Task description: Copy out each line of the material in which the word "como" appears.
START Dataset content
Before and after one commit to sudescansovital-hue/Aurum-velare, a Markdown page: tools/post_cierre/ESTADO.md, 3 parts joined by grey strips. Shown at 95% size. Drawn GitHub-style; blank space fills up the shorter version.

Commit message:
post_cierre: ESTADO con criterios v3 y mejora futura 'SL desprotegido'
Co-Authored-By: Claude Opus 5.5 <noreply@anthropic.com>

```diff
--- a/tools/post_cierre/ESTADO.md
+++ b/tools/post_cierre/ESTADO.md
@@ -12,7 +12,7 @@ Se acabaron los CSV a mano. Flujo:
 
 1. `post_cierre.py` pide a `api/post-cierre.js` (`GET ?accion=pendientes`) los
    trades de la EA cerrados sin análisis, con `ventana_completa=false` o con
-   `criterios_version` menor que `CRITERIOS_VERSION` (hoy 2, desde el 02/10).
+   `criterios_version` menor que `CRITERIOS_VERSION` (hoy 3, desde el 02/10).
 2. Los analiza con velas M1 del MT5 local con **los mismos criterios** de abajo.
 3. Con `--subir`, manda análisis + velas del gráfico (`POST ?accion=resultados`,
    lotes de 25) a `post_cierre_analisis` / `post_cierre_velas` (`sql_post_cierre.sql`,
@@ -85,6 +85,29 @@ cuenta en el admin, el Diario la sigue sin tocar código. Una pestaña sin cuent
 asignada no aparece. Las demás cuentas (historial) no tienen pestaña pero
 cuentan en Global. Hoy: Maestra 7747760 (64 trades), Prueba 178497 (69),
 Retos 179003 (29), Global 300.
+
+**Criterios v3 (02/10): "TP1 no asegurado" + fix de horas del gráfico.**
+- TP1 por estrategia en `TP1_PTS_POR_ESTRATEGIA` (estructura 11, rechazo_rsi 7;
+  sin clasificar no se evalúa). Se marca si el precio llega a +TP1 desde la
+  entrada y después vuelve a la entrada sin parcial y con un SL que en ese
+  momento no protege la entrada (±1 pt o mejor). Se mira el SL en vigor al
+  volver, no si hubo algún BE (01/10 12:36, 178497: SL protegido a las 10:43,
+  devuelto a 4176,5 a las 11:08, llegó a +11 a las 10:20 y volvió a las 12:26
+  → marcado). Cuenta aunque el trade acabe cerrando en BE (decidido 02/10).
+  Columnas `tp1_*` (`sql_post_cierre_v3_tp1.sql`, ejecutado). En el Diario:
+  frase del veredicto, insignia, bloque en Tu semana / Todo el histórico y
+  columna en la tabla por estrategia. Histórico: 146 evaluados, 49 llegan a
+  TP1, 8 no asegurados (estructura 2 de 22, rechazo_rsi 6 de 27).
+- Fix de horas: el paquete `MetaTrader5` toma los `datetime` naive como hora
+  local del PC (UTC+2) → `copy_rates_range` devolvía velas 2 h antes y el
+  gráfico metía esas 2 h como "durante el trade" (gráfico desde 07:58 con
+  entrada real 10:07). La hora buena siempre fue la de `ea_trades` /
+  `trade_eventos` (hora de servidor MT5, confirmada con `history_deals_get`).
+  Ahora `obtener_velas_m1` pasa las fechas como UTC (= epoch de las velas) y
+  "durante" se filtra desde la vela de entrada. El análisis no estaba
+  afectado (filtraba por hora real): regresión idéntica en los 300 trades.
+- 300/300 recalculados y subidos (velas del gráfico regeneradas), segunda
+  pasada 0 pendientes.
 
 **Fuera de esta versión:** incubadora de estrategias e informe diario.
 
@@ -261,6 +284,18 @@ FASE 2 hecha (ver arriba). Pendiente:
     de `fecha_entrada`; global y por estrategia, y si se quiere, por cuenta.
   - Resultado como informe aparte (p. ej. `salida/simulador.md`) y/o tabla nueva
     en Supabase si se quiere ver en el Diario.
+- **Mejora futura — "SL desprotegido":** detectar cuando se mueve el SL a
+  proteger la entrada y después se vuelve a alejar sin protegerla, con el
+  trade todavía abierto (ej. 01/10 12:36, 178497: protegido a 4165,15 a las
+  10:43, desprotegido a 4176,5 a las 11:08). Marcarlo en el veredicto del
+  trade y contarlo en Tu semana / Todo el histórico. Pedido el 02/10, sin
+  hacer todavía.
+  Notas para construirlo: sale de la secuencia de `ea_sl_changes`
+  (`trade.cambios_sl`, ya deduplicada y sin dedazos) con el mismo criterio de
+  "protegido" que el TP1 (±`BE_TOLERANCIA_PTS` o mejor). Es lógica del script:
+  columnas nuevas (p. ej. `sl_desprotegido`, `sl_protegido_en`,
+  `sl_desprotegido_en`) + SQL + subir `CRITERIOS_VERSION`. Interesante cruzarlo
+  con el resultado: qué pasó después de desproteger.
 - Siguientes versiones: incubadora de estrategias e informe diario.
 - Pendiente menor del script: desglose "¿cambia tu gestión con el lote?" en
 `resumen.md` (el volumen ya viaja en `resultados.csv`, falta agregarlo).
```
END Dataset content
Answer box:
+- Fix de horas: el paquete `MetaTrader5` toma los `datetime` naive como hora
+  gráfico metía esas 2 h como "durante el trade" (gráfico desde 07:58 con
+  Ahora `obtener_velas_m1` pasa las fechas como UTC (= epoch de las velas) y
   - Resultado como informe aparte (p. ej. `salida/simulador.md`) y/o tabla nueva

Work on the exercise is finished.